[Revision comparison data]
*** Block opens ***
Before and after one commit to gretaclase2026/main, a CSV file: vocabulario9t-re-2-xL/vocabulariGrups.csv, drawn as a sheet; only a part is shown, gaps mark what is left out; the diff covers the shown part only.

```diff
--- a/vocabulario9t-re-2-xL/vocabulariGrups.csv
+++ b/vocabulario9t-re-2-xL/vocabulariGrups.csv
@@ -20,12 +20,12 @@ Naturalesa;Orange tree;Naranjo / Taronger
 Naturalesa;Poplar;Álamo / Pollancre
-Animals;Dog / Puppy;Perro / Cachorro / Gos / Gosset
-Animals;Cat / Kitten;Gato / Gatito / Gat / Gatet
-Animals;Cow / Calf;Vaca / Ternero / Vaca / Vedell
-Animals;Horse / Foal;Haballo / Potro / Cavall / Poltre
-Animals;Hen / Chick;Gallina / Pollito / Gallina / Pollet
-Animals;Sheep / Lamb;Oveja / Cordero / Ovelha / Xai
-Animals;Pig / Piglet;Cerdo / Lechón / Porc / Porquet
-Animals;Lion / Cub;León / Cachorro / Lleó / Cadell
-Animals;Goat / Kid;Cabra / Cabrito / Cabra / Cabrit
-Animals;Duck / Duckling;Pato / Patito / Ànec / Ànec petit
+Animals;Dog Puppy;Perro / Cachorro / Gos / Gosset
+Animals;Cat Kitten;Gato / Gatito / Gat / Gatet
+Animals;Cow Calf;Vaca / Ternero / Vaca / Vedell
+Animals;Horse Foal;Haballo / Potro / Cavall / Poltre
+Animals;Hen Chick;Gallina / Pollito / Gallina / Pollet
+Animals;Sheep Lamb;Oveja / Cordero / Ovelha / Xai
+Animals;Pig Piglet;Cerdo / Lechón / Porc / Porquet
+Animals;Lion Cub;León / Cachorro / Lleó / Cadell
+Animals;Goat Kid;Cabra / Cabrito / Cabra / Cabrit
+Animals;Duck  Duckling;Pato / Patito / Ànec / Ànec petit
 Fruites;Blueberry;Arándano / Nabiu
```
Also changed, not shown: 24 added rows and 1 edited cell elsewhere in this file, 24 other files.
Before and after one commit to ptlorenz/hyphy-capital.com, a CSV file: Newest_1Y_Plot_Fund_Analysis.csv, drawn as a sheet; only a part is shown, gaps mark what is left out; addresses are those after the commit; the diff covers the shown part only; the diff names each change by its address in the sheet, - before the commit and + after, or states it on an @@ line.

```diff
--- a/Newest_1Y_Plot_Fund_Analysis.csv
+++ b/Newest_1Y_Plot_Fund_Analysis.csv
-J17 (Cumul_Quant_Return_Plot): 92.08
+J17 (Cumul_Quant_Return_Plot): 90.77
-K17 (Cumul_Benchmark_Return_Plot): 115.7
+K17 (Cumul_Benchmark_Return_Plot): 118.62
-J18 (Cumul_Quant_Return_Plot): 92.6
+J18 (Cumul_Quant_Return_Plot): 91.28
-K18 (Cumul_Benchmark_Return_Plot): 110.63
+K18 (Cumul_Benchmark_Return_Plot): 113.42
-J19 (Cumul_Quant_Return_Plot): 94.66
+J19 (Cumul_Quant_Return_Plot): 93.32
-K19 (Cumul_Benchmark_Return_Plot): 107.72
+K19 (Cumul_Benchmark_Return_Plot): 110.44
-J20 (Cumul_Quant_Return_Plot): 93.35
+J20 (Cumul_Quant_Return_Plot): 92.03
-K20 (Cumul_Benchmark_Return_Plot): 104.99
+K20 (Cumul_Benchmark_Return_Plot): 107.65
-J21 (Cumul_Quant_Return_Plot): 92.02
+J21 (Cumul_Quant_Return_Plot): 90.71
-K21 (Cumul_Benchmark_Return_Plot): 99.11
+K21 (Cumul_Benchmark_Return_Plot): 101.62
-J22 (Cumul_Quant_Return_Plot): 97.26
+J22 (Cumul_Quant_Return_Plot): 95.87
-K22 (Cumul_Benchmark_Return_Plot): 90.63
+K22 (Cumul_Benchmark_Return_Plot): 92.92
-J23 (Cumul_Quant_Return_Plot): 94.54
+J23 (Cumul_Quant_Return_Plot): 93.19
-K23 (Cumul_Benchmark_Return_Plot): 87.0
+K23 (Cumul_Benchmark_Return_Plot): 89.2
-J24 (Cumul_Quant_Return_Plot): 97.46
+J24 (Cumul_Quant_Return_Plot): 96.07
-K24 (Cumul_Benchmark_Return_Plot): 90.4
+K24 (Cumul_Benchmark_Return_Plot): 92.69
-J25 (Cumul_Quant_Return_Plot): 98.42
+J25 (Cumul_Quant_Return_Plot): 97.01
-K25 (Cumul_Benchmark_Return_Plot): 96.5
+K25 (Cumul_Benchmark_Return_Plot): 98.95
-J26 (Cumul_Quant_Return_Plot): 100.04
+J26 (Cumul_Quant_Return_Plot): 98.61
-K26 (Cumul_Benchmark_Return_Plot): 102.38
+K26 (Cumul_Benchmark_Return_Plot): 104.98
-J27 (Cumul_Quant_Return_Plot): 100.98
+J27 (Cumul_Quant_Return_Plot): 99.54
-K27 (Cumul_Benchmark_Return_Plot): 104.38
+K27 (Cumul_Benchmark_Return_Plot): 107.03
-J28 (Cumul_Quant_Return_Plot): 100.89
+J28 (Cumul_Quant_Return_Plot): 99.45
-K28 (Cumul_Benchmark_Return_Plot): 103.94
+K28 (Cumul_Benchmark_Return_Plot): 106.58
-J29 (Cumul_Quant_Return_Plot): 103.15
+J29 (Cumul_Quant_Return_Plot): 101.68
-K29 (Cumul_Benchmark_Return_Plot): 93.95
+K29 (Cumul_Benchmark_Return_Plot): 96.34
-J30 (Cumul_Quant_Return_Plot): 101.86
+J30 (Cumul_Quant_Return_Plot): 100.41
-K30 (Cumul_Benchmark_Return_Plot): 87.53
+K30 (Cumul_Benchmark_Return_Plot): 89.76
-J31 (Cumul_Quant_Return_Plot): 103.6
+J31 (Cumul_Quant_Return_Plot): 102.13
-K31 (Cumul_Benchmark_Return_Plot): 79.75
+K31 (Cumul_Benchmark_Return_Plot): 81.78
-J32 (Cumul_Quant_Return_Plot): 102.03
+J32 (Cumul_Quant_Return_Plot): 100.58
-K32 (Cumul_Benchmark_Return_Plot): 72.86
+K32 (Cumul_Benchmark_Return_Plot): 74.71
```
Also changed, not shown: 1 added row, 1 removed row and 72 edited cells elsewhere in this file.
*** Block closes ***
The task: What is needed is a word-for-word restatement of all the data.

Written reply:
Before and after one commit to gretaclase2026/main, a CSV file: vocabulario9t-re-2-xL/vocabulariGrups.csv, drawn as a sheet; only a part is shown, gaps mark what is left out; the diff covers the shown part only.

```diff
--- a/vocabulario9t-re-2-xL/vocabulariGrups.csv
+++ b/vocabulario9t-re-2-xL/vocabulariGrups.csv
@@ -20,12 +20,12 @@ Naturalesa;Orange tree;Naranjo / Taronger
 Naturalesa;Poplar;Álamo / Pollancre
-Animals;Dog / Puppy;Perro / Cachorro / Gos / Gosset
-Animals;Cat / Kitten;Gato / Gatito / Gat / Gatet
-Animals;Cow / Calf;Vaca / Ternero / Vaca / Vedell
-Animals;Horse / Foal;Haballo / Potro / Cavall / Poltre
-Animals;Hen / Chick;Gallina / Pollito / Gallina / Pollet
-Animals;Sheep / Lamb;Oveja / Cordero / Ovelha / Xai
-Animals;Pig / Piglet;Cerdo / Lechón / Porc / Porquet
-Animals;Lion / Cub;León / Cachorro / Lleó / Cadell
-Animals;Goat / Kid;Cabra / Cabrito / Cabra / Cabrit
-Animals;Duck / Duckling;Pato / Patito / Ànec / Ànec petit
+Animals;Dog Puppy;Perro / Cachorro / Gos / Gosset
+Animals;Cat Kitten;Gato / Gatito / Gat / Gatet
+Animals;Cow Calf;Vaca / Ternero / Vaca / Vedell
+Animals;Horse Foal;Haballo / Potro / Cavall / Poltre
+Animals;Hen Chick;Gallina / Pollito / Gallina / Pollet
+Animals;Sheep Lamb;Oveja / Cordero / Ovelha / Xai
+Animals;Pig Piglet;Cerdo / Lechón / Porc / Porquet
+Animals;Lion Cub;León / Cachorro / Lleó / Cadell
+Animals;Goat Kid;Cabra / Cabrito / Cabra / Cabrit
+Animals;Duck  Duckling;Pato / Patito / Ànec / Ànec petit
 Fruites;Blueberry;Arándano / Nabiu
```
Also changed, not shown: 24 added rows and 1 edited cell elsewhere in this file, 24 other files.
Before and after one commit to ptlorenz/hyphy-capital.com, a CSV file: Newest_1Y_Plot_Fund_Analysis.csv, drawn as a sheet; only a part is shown, gaps mark what is left out; addresses are those after the commit; the diff covers the shown part only; the diff names each change by its address in the sheet, - before the commit and + after, or states it on an @@ line.

```diff
--- a/Newest_1Y_Plot_Fund_Analysis.csv
+++ b/Newest_1Y_Plot_Fund_Analysis.csv
-J17 (Cumul_Quant_Return_Plot): 92.08
+J17 (Cumul_Quant_Return_Plot): 90.77
-K17 (Cumul_Benchmark_Return_Plot): 115.7
+K17 (Cumul_Benchmark_Return_Plot): 118.62
-J18 (Cumul_Quant_Return_Plot): 92.6
+J18 (Cumul_Quant_Return_Plot): 91.28
-K18 (Cumul_Benchmark_Return_Plot): 110.63
+K18 (Cumul_Benchmark_Return_Plot): 113.42
-J19 (Cumul_Quant_Return_Plot): 94.66
+J19 (Cumul_Quant_Return_Plot): 93.32
-K19 (Cumul_Benchmark_Return_Plot): 107.72
+K19 (Cumul_Benchmark_Return_Plot): 110.44
-J20 (Cumul_Quant_Return_Plot): 93.35
+J20 (Cumul_Quant_Return_Plot): 92.03
-K20 (Cumul_Benchmark_Return_Plot): 104.99
+K20 (Cumul_Benchmark_Return_Plot): 107.65
-J21 (Cumul_Quant_Return_Plot): 92.02
+J21 (Cumul_Quant_Return_Plot): 90.71
-K21 (Cumul_Benchmark_Return_Plot): 99.11
+K21 (Cumul_Benchmark_Return_Plot): 101.62
-J22 (Cumul_Quant_Return_Plot): 97.26
+J22 (Cumul_Quant_Return_Plot): 95.87
-K22 (Cumul_Benchmark_Return_Plot): 90.63
+K22 (Cumul_Benchmark_Return_Plot): 92.92
-J23 (Cumul_Quant_Return_Plot): 94.54
+J23 (Cumul_Quant_Return_Plot): 93.19
-K23 (Cumul_Benchmark_Return_Plot): 87.0
+K23 (Cumul_Benchmark_Return_Plot): 89.2
-J24 (Cumul_Quant_Return_Plot): 97.46
+J24 (Cumul_Quant_Return_Plot): 96.07
-K24 (Cumul_Benchmark_Return_Plot): 90.4
+K24 (Cumul_Benchmark_Return_Plot): 92.69
-J25 (Cumul_Quant_Return_Plot): 98.42
+J25 (Cumul_Quant_Return_Plot): 97.01
-K25 (Cumul_Benchmark_Return_Plot): 96.5
+K25 (Cumul_Benchmark_Return_Plot): 98.95
-J26 (Cumul_Quant_Return_Plot): 100.04
+J26 (Cumul_Quant_Return_Plot): 98.61
-K26 (Cumul_Benchmark_Return_Plot): 102.38
+K26 (Cumul_Benchmark_Return_Plot): 104.98
-J27 (Cumul_Quant_Return_Plot): 100.98
+J27 (Cumul_Quant_Return_Plot): 99.54
-K27 (Cumul_Benchmark_Return_Plot): 104.38
+K27 (Cumul_Benchmark_Return_Plot): 107.03
-J28 (Cumul_Quant_Return_Plot): 100.89
+J28 (Cumul_Quant_Return_Plot): 99.45
-K28 (Cumul_Benchmark_Return_Plot): 103.94
+K28 (Cumul_Benchmark_Return_Plot): 106.58
-J29 (Cumul_Quant_Return_Plot): 103.15
+J29 (Cumul_Quant_Return_Plot): 101.68
-K29 (Cumul_Benchmark_Return_Plot): 93.95
+K29 (Cumul_Benchmark_Return_Plot): 96.34
-J30 (Cumul_Quant_Return_Plot): 101.86
+J30 (Cumul_Quant_Return_Plot): 100.41
-K30 (Cumul_Benchmark_Return_Plot): 87.53
+K30 (Cumul_Benchmark_Return_Plot): 89.76
-J31 (Cumul_Quant_Return_Plot): 103.6
+J31 (Cumul_Quant_Return_Plot): 102.13
-K31 (Cumul_Benchmark_Return_Plot): 79.75
+K31 (Cumul_Benchmark_Return_Plot): 81.78
-J32 (Cumul_Quant_Return_Plot): 102.03
+J32 (Cumul_Quant_Return_Plot): 100.58
-K32 (Cumul_Benchmark_Return_Plot): 72.86
+K32 (Cumul_Benchmark_Return_Plot): 74.71
```
Also changed, not shown: 1 added row, 1 removed row and 72 edited cells elsewhere in this file.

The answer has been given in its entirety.